TASK DETAILS
A precise repetition of every line below is the required answer.

Structured diff data
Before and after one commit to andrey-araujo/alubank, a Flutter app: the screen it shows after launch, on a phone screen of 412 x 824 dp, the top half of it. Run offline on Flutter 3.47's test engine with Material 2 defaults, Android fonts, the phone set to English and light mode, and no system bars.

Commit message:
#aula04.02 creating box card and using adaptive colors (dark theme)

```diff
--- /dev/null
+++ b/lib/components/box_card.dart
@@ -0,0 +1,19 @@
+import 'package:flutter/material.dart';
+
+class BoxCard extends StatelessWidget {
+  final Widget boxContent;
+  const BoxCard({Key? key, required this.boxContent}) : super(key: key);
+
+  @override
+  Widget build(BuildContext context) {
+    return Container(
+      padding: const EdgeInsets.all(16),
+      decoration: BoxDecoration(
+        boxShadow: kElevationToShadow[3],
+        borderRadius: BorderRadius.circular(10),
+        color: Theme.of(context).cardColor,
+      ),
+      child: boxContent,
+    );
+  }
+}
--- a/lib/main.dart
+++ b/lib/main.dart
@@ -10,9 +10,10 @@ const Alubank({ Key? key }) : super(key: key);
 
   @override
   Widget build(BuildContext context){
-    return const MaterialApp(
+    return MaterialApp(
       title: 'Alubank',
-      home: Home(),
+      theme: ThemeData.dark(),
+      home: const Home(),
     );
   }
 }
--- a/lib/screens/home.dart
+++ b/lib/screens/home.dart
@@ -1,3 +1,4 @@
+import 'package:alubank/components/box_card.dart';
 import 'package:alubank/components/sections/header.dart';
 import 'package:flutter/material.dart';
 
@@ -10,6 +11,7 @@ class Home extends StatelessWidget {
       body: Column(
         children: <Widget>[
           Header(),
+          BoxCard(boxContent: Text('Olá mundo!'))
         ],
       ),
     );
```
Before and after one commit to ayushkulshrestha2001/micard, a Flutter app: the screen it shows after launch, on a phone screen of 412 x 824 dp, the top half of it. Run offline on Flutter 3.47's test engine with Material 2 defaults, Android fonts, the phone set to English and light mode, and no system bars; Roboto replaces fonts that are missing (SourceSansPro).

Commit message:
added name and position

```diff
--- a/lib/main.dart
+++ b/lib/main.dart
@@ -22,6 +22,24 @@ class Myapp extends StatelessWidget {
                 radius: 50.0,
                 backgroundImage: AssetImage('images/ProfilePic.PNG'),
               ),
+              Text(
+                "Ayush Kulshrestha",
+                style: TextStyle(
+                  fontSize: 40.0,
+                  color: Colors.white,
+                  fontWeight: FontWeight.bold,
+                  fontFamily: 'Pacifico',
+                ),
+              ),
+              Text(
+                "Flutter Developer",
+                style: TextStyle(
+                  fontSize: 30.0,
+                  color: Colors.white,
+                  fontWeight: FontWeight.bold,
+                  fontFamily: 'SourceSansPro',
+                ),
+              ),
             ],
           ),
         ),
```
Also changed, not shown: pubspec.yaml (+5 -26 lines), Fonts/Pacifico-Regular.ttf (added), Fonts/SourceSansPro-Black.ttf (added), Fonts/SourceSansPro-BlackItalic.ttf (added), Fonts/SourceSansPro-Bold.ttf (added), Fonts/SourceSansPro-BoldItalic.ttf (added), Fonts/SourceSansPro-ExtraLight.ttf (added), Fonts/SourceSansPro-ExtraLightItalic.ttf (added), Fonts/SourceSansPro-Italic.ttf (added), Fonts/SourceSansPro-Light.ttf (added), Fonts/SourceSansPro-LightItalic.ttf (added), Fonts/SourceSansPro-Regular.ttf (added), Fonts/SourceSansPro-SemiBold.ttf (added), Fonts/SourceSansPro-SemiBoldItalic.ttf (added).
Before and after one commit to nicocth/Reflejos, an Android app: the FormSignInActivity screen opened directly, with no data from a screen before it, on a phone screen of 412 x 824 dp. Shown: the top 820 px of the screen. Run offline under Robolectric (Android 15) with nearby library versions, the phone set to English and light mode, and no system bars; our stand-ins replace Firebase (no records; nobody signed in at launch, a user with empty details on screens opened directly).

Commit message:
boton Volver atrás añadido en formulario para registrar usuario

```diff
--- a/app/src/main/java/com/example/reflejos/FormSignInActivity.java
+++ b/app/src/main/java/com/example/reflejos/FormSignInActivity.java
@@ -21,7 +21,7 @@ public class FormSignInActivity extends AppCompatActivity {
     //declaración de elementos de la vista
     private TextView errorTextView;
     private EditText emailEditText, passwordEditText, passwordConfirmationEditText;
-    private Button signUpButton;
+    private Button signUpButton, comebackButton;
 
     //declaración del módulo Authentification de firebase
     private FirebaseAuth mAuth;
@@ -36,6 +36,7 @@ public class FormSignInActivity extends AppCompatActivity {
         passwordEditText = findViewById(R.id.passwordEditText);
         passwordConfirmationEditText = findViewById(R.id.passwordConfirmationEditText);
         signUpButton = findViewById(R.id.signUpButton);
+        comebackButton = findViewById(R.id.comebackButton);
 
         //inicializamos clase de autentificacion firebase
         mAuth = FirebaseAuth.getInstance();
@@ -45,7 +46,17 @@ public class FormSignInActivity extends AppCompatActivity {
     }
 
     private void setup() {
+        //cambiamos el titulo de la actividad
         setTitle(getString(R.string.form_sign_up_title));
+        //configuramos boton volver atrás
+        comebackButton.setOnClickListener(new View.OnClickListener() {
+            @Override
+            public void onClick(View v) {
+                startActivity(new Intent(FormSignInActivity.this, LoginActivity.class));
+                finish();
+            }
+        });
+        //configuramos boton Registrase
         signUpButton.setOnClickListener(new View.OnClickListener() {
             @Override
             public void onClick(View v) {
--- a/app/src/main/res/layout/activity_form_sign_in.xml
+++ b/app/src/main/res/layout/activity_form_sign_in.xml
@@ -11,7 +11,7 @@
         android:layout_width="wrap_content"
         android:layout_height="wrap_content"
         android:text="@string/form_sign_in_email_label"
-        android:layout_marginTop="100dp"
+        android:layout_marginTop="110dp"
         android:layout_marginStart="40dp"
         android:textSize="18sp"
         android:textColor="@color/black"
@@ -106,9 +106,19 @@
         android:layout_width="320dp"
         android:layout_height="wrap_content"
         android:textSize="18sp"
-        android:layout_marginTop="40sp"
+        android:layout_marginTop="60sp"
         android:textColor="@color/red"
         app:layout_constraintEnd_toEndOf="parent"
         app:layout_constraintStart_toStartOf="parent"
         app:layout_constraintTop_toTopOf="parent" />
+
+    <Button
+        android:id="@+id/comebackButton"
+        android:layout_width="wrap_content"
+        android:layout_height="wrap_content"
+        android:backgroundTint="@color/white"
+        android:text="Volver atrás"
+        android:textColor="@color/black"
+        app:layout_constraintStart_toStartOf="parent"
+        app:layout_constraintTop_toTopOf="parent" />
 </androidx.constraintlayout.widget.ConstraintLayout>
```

RESULT
Before and after one commit to andrey-araujo/alubank, a Flutter app: the screen it shows after launch, on a phone screen of 412 x 824 dp, the top half of it. Run offline on Flutter 3.47's test engine with Material 2 defaults, Android fonts, the phone set to English and light mode, and no system bars.

Commit message:
#aula04.02 creating box card and using adaptive colors (dark theme)

```diff
--- /dev/null
+++ b/lib/components/box_card.dart
@@ -0,0 +1,19 @@
+import 'package:flutter/material.dart';
+
+class BoxCard extends StatelessWidget {
+  final Widget boxContent;
+  const BoxCard({Key? key, required this.boxContent}) : super(key: key);
+
+  @override
+  Widget build(BuildContext context) {
+    return Container(
+      padding: const EdgeInsets.all(16),
+      decoration: BoxDecoration(
+        boxShadow: kElevationToShadow[3],
+        borderRadius: BorderRadius.circular(10),
+        color: Theme.of(context).cardColor,
+      ),
+      child: boxContent,
+    );
+  }
+}
--- a/lib/main.dart
+++ b/lib/main.dart
@@ -10,9 +10,10 @@ const Alubank({ Key? key }) : super(key: key);
 
   @override
   Widget build(BuildContext context){
-    return const MaterialApp(
+    return MaterialApp(
       title: 'Alubank',
-      home: Home(),
+      theme: ThemeData.dark(),
+      home: const Home(),
     );
   }
 }
--- a/lib/screens/home.dart
+++ b/lib/screens/home.dart
@@ -1,3 +1,4 @@
+import 'package:alubank/components/box_card.dart';
 import 'package:alubank/components/sections/header.dart';
 import 'package:flutter/material.dart';
 
@@ -10,6 +11,7 @@ class Home extends StatelessWidget {
       body: Column(
         children: <Widget>[
           Header(),
+          BoxCard(boxContent: Text('Olá mundo!'))
         ],
       ),
     );
```
Before and after one commit to ayushkulshrestha2001/micard, a Flutter app: the screen it shows after launch, on a phone screen of 412 x 824 dp, the top half of it. Run offline on Flutter 3.47's test engine with Material 2 defaults, Android fonts, the phone set to English and light mode, and no system bars; Roboto replaces fonts that are missing (SourceSansPro).

Commit message:
added name and position

```diff
--- a/lib/main.dart
+++ b/lib/main.dart
@@ -22,6 +22,24 @@ class Myapp extends StatelessWidget {
                 radius: 50.0,
                 backgroundImage: AssetImage('images/ProfilePic.PNG'),
               ),
+              Text(
+                "Ayush Kulshrestha",
+                style: TextStyle(
+                  fontSize: 40.0,
+                  color: Colors.white,
+                  fontWeight: FontWeight.bold,
+                  fontFamily: 'Pacifico',
+                ),
+              ),
+              Text(
+                "Flutter Developer",
+                style: TextStyle(
+                  fontSize: 30.0,
+                  color: Colors.white,
+                  fontWeight: FontWeight.bold,
+                  fontFamily: 'SourceSansPro',
+                ),
+              ),
             ],
           ),
         ),
```
Also changed, not shown: pubspec.yaml (+5 -26 lines), Fonts/Pacifico-Regular.ttf (added), Fonts/SourceSansPro-Black.ttf (added), Fonts/SourceSansPro-BlackItalic.ttf (added), Fonts/SourceSansPro-Bold.ttf (added), Fonts/SourceSansPro-BoldItalic.ttf (added), Fonts/SourceSansPro-ExtraLight.ttf (added), Fonts/SourceSansPro-ExtraLightItalic.ttf (added), Fonts/SourceSansPro-Italic.ttf (added), Fonts/SourceSansPro-Light.ttf (added), Fonts/SourceSansPro-LightItalic.ttf (added), Fonts/SourceSansPro-Regular.ttf (added), Fonts/SourceSansPro-SemiBold.ttf (added), Fonts/SourceSansPro-SemiBoldItalic.ttf (added).
Before and after one commit to nicocth/Reflejos, an Android app: the FormSignInActivity screen opened directly, with no data from a screen before it, on a phone screen of 412 x 824 dp. Shown: the top 820 px of the screen. Run offline under Robolectric (Android 15) with nearby library versions, the phone set to English and light mode, and no system bars; our stand-ins replace Firebase (no records; nobody signed in at launch, a user with empty details on screens opened directly).

Commit message:
boton Volver atrás añadido en formulario para registrar usuario

```diff
--- a/app/src/main/java/com/example/reflejos/FormSignInActivity.java
+++ b/app/src/main/java/com/example/reflejos/FormSignInActivity.java
@@ -21,7 +21,7 @@ public class FormSignInActivity extends AppCompatActivity {
     //declaración de elementos de la vista
     private TextView errorTextView;
     private EditText emailEditText, passwordEditText, passwordConfirmationEditText;
-    private Button signUpButton;
+    private Button signUpButton, comebackButton;
 
     //declaración del módulo Authentification de firebase
     private FirebaseAuth mAuth;
@@ -36,6 +36,7 @@ public class FormSignInActivity extends AppCompatActivity {
         passwordEditText = findViewById(R.id.passwordEditText);
         passwordConfirmationEditText = findViewById(R.id.passwordConfirmationEditText);
         signUpButton = findViewById(R.id.signUpButton);
+        comebackButton = findViewById(R.id.comebackButton);
 
         //inicializamos clase de autentificacion firebase
         mAuth = FirebaseAuth.getInstance();
@@ -45,7 +46,17 @@ public class FormSignInActivity extends AppCompatActivity {
     }
 
     private void setup() {
+        //cambiamos el titulo de la actividad
         setTitle(getString(R.string.form_sign_up_title));
+        //configuramos boton volver atrás
+        comebackButton.setOnClickListener(new View.OnClickListener() {
+            @Override
+            public void onClick(View v) {
+                startActivity(new Intent(FormSignInActivity.this, LoginActivity.class));
+                finish();
+            }
+        });
+        //configuramos boton Registrase
         signUpButton.setOnClickListener(new View.OnClickListener() {
             @Override
             public void onClick(View v) {
--- a/app/src/main/res/layout/activity_form_sign_in.xml
+++ b/app/src/main/res/layout/activity_form_sign_in.xml
@@ -11,7 +11,7 @@
         android:layout_width="wrap_content"
         android:layout_height="wrap_content"
         android:text="@string/form_sign_in_email_label"
-        android:layout_marginTop="100dp"
+        android:layout_marginTop="110dp"
         android:layout_marginStart="40dp"
         android:textSize="18sp"
         android:textColor="@color/black"
@@ -106,9 +106,19 @@
         android:layout_width="320dp"
         android:layout_height="wrap_content"
         android:textSize="18sp"
-        android:layout_marginTop="40sp"
+        android:layout_marginTop="60sp"
         android:textColor="@color/red"
         app:layout_constraintEnd_toEndOf="parent"
         app:layout_constraintStart_toStartOf="parent"
         app:layout_constraintTop_toTopOf="parent" />
+
+    <Button
+        android:id="@+id/comebackButton"
+        android:layout_width="wrap_content"
+        android:layout_height="wrap_content"
+        android:backgroundTint="@color/white"
+        android:text="Volver atrás"
+        android:textColor="@color/black"
+        app:layout_constraintStart_toStartOf="parent"
+        app:layout_constraintTop_toTopOf="parent" />
 </androidx.constraintlayout.widget.ConstraintLayout>
```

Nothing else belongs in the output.